Stay relaxed and open to new things
It is advised that you are open-minded and relaxed, because tensions can build easily. If you think one or more of your roommates is already setting demands that you don’t think reasonable, red flags should be going up. Recognize these cases BEFORE moving-in. Contact your apartment management and request re-assignment as early as possible, stating practical reasons. They probably receive many of these requests and are not conducive to reassigning working professionals unless they think it will prevent more work for them in the future if you and your flat mate ended up in an unlivable situation. They are understanding and probably don’t want you to be miserable, but they also are unable to whimsically cater to your convenience.
Get to know people around you
But, most likely, you will touch base with your apartment mates and find everyone agreeable and excited for apartment. Share your interests and expectations, and get to know each other. Your first year apartment mates will be critical to your freshman year experience. Do they envision themselves partying? In the apartment? Are they super studious, already planning their post-graduation careers? Nothing is wrong with having different opinions on any of the above—but it is important to communicate. Do yourselves a favor and give each other a sense of what to expect. It is non-trivial to both move away from your family and move directly beside people you’ve hardly spent time with. As a corollary, know that freshman year is a time when new habits are formed—what you think you will be like may be radically different from what you are like in the months to come. Know the same applies to your apartment mates! Hopefully you all can find a way to spend time together beyond occupying adjacent living quarters and embrace similar hobbies, habits, and routines.
Be ready to help and meet others on move in day
It’s finally the big day: move-in. You have all your stuff packed in the car. You pull up to campus, kiss mom and dad goodbye, and join all the other freshman entering their apartments for the first time. You pick up your key and head to the apartment number you’ve been assigned.
Walk in—greet your apartment mates on your floor, and especially get to know your apartment roommates. Help each other unpack. Gauge the mood—if you all are excited to go out and about campus, do it! There are usually tons of events around this time, and use them to get more familiar with each other. Go out as a crew the first night. Meet people in neighboring apartments and engage in activities together.

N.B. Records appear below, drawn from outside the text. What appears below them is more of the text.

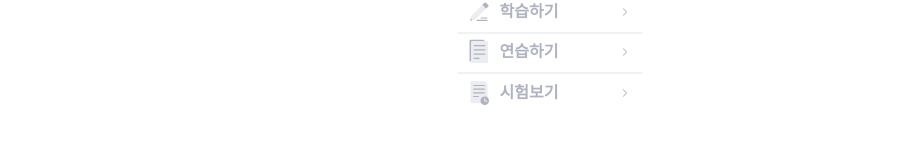
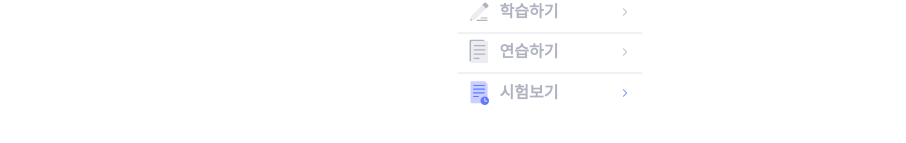
Before and after one commit to nonsoolmate-official/nonsoolmate-client, a React (Vite) app in the folder nonsoolmateClient/: page /home in a window 1280 px wide. Shown: the part 177-320 px from the top of the page, without its empty margins (183-1089 px from the left). Built offline with nearby package versions, Linux system fonts and the light colour scheme; a web font is replaced by a local one.

Commit message:
[ design/#27 ] onClick TestButton 색깔 변화

```diff
--- a/nonsoolmateClient/src/home/components/SideBarTestButton.tsx
+++ b/nonsoolmateClient/src/home/components/SideBarTestButton.tsx
@@ -1,23 +1,25 @@
 import styled from "styled-components";
-import { useNavigate } from "react-router-dom";
 import { commonFlex } from "style/commonStyle";
 import { SideBarTextBoxLayout } from "style/layout/SideBarTextBoxLayout";
-import { TestDisabledIc, RightArrowIc } from "@assets/index";
+import { TestActiveIc, TestDisabledIc, RightArrowIc, RightArrowBlueIc } from "@assets/index";
 
-export default function SideBarTestButton() {
-  const navigate = useNavigate();
+interface SideBarTestProps {
+  handleMoveToHomeTest: Function;
+  goTo: string;
+}
 
-  function handleMoveToHomeTest() {
-    navigate("/home/test");
-  }
+export default function SideBarTestButton(props: SideBarTestProps) {
+  const { handleMoveToHomeTest, goTo } = props;
 
   return (
-    <ButtonBox type="button" onClick={handleMoveToHomeTest}>
-      <TestDisabledIcon />
+    <ButtonBox type="button" onClick={() => handleMoveToHomeTest()}>
+      {goTo === "test" && <TestActiveIcon />}
+      {goTo != "test" && <TestDisabledIcon />}
       <ButtonTextBox>
         <Text>시험보기</Text>
       </ButtonTextBox>
-      <RightArrowIcon />
+      {goTo === "test" && <RightArrowBlueIcon />}
+      {goTo != "test" && <RightArrowIcon />}
     </ButtonBox>
   );
 }
@@ -27,6 +29,10 @@ const ButtonBox = styled.button`
 `;
 
 const TestDisabledIcon = styled(TestDisabledIc)`
+  padding: 0;
+`;
+
+const TestActiveIcon = styled(TestActiveIc)`
   padding: 0;
 `;
 
@@ -43,3 +49,7 @@ const Text = styled.h3`
 const RightArrowIcon = styled(RightArrowIc)`
   padding: 0.1rem 0;
 `;
+
+const RightArrowBlueIcon = styled(RightArrowBlueIc)`
+  padding: 0.1rem;
+`;
```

At some point, probably within the first few days, when there is some downtime, make sure to take the time to get the practical things in–talk about what should go where in common areas, and get a sense of the responsibilities like taking out the trash, cleaning, and buying supplies and food for the house. Don’t let it hamper your introductory experiences, but make sure communication of responsibilities are clear before work life start. Because, once they do, there will be plenty of things to do and not enough time to get to all of them—so make sure to use this time while you have it.
In sum, there is definitely a lot of uncertainty in moving in with people you have hardly spent time with. Focus on communicating your expectations of each other from the get-go, and stay positive and open-minded—these early and formative years of apartment are experiences you will remember for the rest of your life! And, as the Irish say, a stranger is just a friend you haven’t met yet.